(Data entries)
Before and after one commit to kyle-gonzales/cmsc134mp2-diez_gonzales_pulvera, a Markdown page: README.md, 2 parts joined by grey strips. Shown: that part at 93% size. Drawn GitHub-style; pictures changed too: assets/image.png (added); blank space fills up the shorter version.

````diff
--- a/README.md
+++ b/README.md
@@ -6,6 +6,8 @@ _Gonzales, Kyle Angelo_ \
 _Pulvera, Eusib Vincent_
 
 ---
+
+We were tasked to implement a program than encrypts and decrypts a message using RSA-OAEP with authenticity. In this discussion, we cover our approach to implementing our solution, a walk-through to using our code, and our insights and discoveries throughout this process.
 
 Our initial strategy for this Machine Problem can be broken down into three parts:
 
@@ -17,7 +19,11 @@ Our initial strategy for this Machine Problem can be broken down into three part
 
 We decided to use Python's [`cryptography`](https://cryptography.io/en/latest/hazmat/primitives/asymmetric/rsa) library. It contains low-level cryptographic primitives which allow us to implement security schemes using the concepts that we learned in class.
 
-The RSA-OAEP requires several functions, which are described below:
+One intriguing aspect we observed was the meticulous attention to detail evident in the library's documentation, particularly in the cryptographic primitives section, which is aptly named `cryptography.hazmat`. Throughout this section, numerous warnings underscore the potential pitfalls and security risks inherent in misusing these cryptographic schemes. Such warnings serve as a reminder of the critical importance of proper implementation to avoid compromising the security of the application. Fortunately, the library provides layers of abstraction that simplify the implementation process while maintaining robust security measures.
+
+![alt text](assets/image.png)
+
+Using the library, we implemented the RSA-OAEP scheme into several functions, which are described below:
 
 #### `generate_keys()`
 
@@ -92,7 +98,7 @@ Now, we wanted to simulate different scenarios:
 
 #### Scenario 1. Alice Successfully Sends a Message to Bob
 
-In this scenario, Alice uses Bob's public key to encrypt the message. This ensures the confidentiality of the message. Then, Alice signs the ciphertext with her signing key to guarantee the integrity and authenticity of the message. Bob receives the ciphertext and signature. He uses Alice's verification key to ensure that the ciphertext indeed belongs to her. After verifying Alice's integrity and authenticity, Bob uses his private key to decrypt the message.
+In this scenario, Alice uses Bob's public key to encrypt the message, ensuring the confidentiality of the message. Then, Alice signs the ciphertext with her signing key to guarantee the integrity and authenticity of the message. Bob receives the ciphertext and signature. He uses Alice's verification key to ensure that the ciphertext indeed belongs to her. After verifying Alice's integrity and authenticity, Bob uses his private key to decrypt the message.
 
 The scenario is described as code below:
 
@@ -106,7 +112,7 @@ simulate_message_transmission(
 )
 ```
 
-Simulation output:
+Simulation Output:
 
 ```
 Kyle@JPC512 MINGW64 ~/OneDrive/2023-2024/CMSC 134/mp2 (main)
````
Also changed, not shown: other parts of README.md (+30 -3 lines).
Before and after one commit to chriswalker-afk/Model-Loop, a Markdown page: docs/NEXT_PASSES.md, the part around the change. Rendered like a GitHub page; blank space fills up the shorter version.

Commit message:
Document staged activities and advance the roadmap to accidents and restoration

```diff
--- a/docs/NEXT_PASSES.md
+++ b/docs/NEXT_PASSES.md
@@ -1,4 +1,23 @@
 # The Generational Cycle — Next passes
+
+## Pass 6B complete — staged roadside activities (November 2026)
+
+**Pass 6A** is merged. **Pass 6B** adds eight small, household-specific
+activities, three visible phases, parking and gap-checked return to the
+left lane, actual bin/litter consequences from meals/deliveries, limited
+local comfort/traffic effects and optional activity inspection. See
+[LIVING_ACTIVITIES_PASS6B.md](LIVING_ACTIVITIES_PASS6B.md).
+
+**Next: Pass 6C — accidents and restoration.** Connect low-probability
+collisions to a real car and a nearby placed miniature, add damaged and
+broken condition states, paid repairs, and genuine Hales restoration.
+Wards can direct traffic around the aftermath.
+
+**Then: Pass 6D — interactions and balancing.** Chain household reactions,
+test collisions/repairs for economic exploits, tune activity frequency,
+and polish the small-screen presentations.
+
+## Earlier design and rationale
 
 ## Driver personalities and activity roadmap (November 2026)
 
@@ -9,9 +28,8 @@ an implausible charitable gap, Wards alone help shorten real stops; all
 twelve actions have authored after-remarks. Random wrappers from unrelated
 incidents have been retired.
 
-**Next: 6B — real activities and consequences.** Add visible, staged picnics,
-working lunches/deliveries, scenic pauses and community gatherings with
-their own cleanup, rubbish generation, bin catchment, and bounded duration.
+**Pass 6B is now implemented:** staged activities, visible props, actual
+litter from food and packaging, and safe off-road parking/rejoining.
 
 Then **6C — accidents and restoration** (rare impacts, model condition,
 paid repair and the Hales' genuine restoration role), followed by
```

» **Problem description**:
The data above, all of it, needs to be output exactly as written.

» **Written response**:
Before and after one commit to kyle-gonzales/cmsc134mp2-diez_gonzales_pulvera, a Markdown page: README.md, 2 parts joined by grey strips. Shown: that part at 93% size. Drawn GitHub-style; pictures changed too: assets/image.png (added); blank space fills up the shorter version.

````diff
--- a/README.md
+++ b/README.md
@@ -6,6 +6,8 @@ _Gonzales, Kyle Angelo_ \
 _Pulvera, Eusib Vincent_
 
 ---
+
+We were tasked to implement a program than encrypts and decrypts a message using RSA-OAEP with authenticity. In this discussion, we cover our approach to implementing our solution, a walk-through to using our code, and our insights and discoveries throughout this process.
 
 Our initial strategy for this Machine Problem can be broken down into three parts:
 
@@ -17,7 +19,11 @@ Our initial strategy for this Machine Problem can be broken down into three part
 
 We decided to use Python's [`cryptography`](https://cryptography.io/en/latest/hazmat/primitives/asymmetric/rsa) library. It contains low-level cryptographic primitives which allow us to implement security schemes using the concepts that we learned in class.
 
-The RSA-OAEP requires several functions, which are described below:
+One intriguing aspect we observed was the meticulous attention to detail evident in the library's documentation, particularly in the cryptographic primitives section, which is aptly named `cryptography.hazmat`. Throughout this section, numerous warnings underscore the potential pitfalls and security risks inherent in misusing these cryptographic schemes. Such warnings serve as a reminder of the critical importance of proper implementation to avoid compromising the security of the application. Fortunately, the library provides layers of abstraction that simplify the implementation process while maintaining robust security measures.
+
+![alt text](assets/image.png)
+
+Using the library, we implemented the RSA-OAEP scheme into several functions, which are described below:
 
 #### `generate_keys()`
 
@@ -92,7 +98,7 @@ Now, we wanted to simulate different scenarios:
 
 #### Scenario 1. Alice Successfully Sends a Message to Bob
 
-In this scenario, Alice uses Bob's public key to encrypt the message. This ensures the confidentiality of the message. Then, Alice signs the ciphertext with her signing key to guarantee the integrity and authenticity of the message. Bob receives the ciphertext and signature. He uses Alice's verification key to ensure that the ciphertext indeed belongs to her. After verifying Alice's integrity and authenticity, Bob uses his private key to decrypt the message.
+In this scenario, Alice uses Bob's public key to encrypt the message, ensuring the confidentiality of the message. Then, Alice signs the ciphertext with her signing key to guarantee the integrity and authenticity of the message. Bob receives the ciphertext and signature. He uses Alice's verification key to ensure that the ciphertext indeed belongs to her. After verifying Alice's integrity and authenticity, Bob uses his private key to decrypt the message.
 
 The scenario is described as code below:
 
@@ -106,7 +112,7 @@ simulate_message_transmission(
 )
 ```
 
-Simulation output:
+Simulation Output:
 
 ```
 Kyle@JPC512 MINGW64 ~/OneDrive/2023-2024/CMSC 134/mp2 (main)
````
Also changed, not shown: other parts of README.md (+30 -3 lines).
Before and after one commit to chriswalker-afk/Model-Loop, a Markdown page: docs/NEXT_PASSES.md, the part around the change. Rendered like a GitHub page; blank space fills up the shorter version.

Commit message:
Document staged activities and advance the roadmap to accidents and restoration

```diff
--- a/docs/NEXT_PASSES.md
+++ b/docs/NEXT_PASSES.md
@@ -1,4 +1,23 @@
 # The Generational Cycle — Next passes
+
+## Pass 6B complete — staged roadside activities (November 2026)
+
+**Pass 6A** is merged. **Pass 6B** adds eight small, household-specific
+activities, three visible phases, parking and gap-checked return to the
+left lane, actual bin/litter consequences from meals/deliveries, limited
+local comfort/traffic effects and optional activity inspection. See
+[LIVING_ACTIVITIES_PASS6B.md](LIVING_ACTIVITIES_PASS6B.md).
+
+**Next: Pass 6C — accidents and restoration.** Connect low-probability
+collisions to a real car and a nearby placed miniature, add damaged and
+broken condition states, paid repairs, and genuine Hales restoration.
+Wards can direct traffic around the aftermath.
+
+**Then: Pass 6D — interactions and balancing.** Chain household reactions,
+test collisions/repairs for economic exploits, tune activity frequency,
+and polish the small-screen presentations.
+
+## Earlier design and rationale
 
 ## Driver personalities and activity roadmap (November 2026)
 
@@ -9,9 +28,8 @@ an implausible charitable gap, Wards alone help shorten real stops; all
 twelve actions have authored after-remarks. Random wrappers from unrelated
 incidents have been retired.
 
-**Next: 6B — real activities and consequences.** Add visible, staged picnics,
-working lunches/deliveries, scenic pauses and community gatherings with
-their own cleanup, rubbish generation, bin catchment, and bounded duration.
+**Pass 6B is now implemented:** staged activities, visible props, actual
+litter from food and packaging, and safe off-road parking/rejoining.
 
 Then **6C — accidents and restoration** (rare impacts, model condition,
 paid repair and the Hales' genuine restoration role), followed by
```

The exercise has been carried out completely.